**Exercise:**
Whenever a line of the listing contains the string "listings", return that line.

**Data for analysis:**
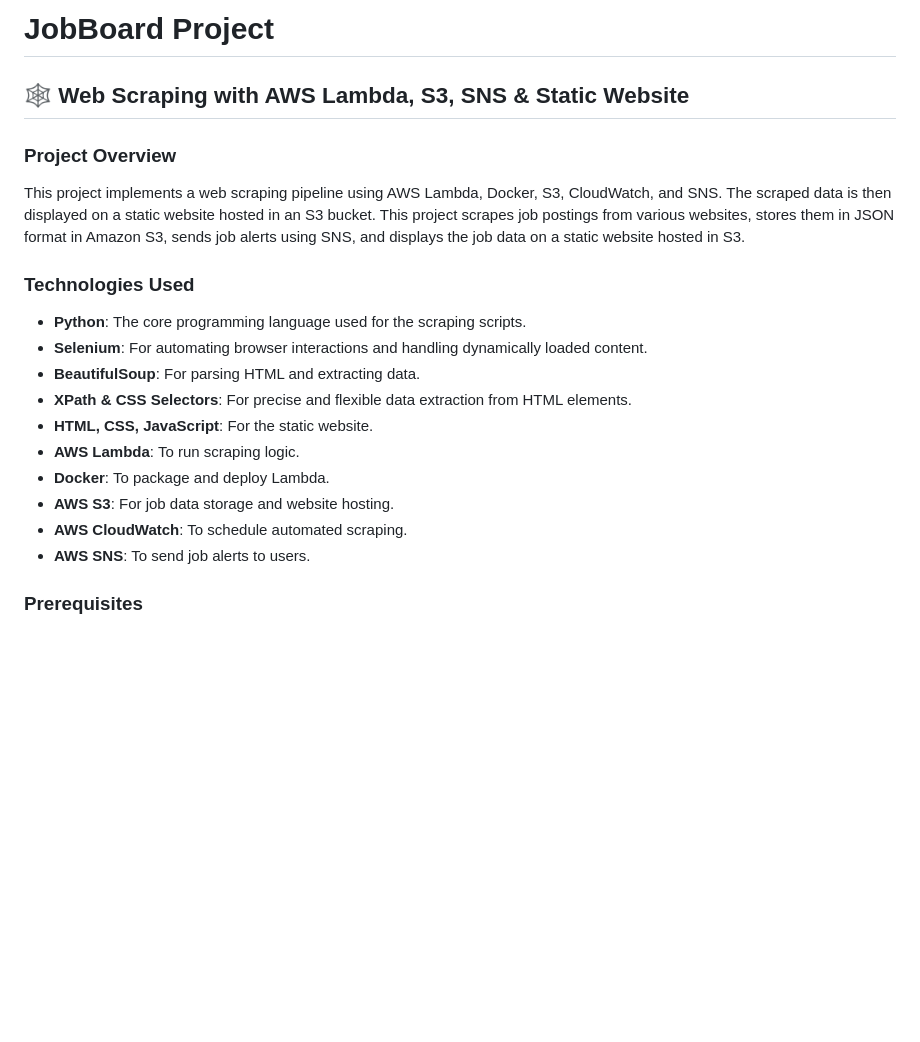
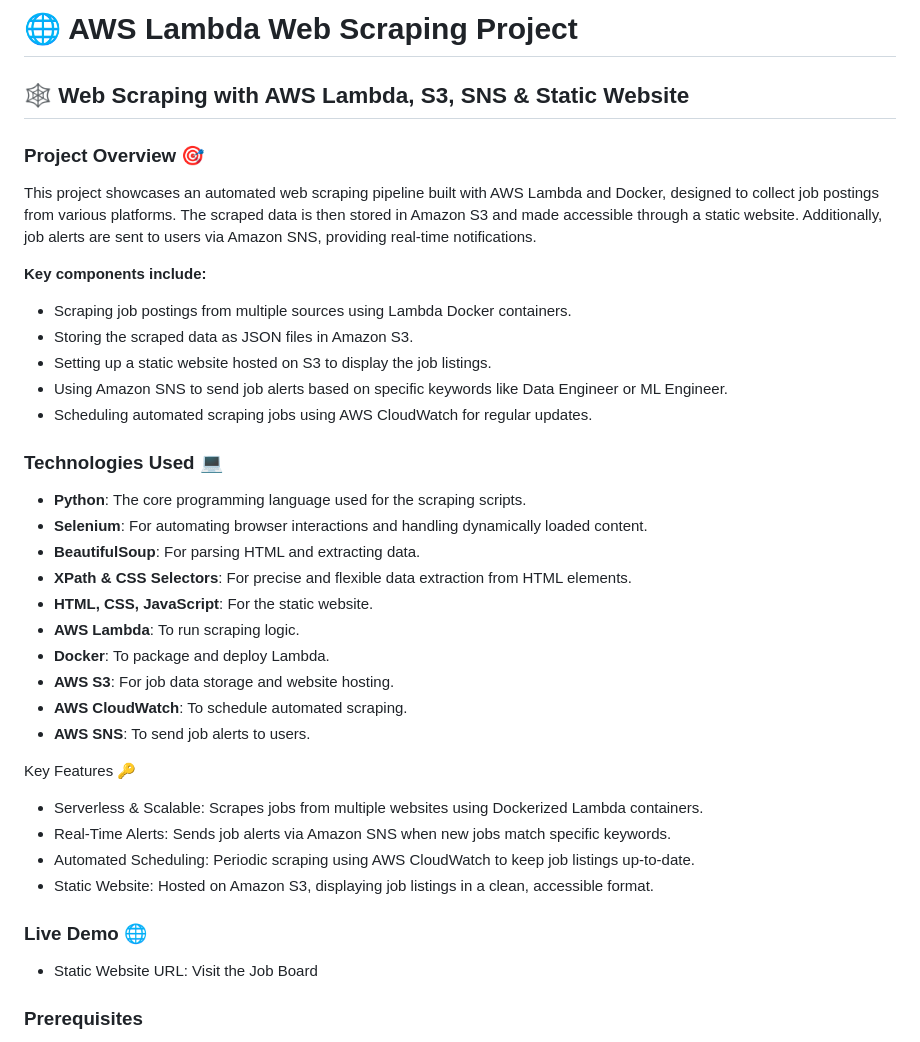
Before and after one commit to Freddie20/JobBoardProject, a Markdown page: README.md, the part around one of its changes. GitHub-like rendering; blank space fills up the shorter version.

```diff
--- a/README.md
+++ b/README.md
@@ -1,13 +1,21 @@
-# JobBoard Project
+# 🌐 AWS Lambda Web Scraping Project
 
 ## 🕸️ Web Scraping with AWS Lambda, S3, SNS & Static Website
 
-### Project Overview
+### Project Overview 🎯
 
-This project implements a web scraping pipeline using AWS Lambda, Docker, S3, CloudWatch, and SNS. The scraped data is then displayed on a static website hosted in an S3 bucket. This project scrapes job postings from various websites, stores them in JSON format in Amazon S3, sends job alerts using SNS, and displays the job data on a static website hosted in S3.
+This project showcases an automated web scraping pipeline built with AWS Lambda and Docker, designed to collect job postings from various platforms. The scraped data is then stored in Amazon S3 and made accessible through a static website. Additionally, job alerts are sent to users via Amazon SNS, providing real-time notifications.
+
+**Key components include:**
+
+- Scraping job postings from multiple sources using Lambda Docker containers.
+- Storing the scraped data as JSON files in Amazon S3.
+- Setting up a static website hosted on S3 to display the job listings.
+- Using Amazon SNS to send job alerts based on specific keywords like Data Engineer or ML Engineer.
+- Scheduling automated scraping jobs using AWS CloudWatch for regular updates.
 
 
-### Technologies Used
+### Technologies Used 💻
 
 - **Python**: The core programming language used for the scraping scripts.
 - **Selenium**: For automating browser interactions and handling dynamically loaded content.
@@ -20,6 +28,16 @@ This project implements a web scraping pipeline using AWS Lambda, Docker, S3, Cl
 - **AWS CloudWatch**: To schedule automated scraping.
 - **AWS SNS**: To send job alerts to users.
 
+Key Features 🔑
+
+- Serverless & Scalable: Scrapes jobs from multiple websites using Dockerized Lambda containers.
+- Real-Time Alerts: Sends job alerts via Amazon SNS when new jobs match specific keywords.
+- Automated Scheduling: Periodic scraping using AWS CloudWatch to keep job listings up-to-date.
+- Static Website: Hosted on Amazon S3, displaying job listings in a clean, accessible format.
+
+### Live Demo 🌐
+
+- Static Website URL: Visit the Job Board
 
 ### Prerequisites
 
```
Also changed, not shown: other parts of README.md (+1 -1 lines).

**Reply:**
+- Setting up a static website hosted on S3 to display the job listings.
+- Automated Scheduling: Periodic scraping using AWS CloudWatch to keep job listings up-to-date.
+- Static Website: Hosted on Amazon S3, displaying job listings in a clean, accessible format.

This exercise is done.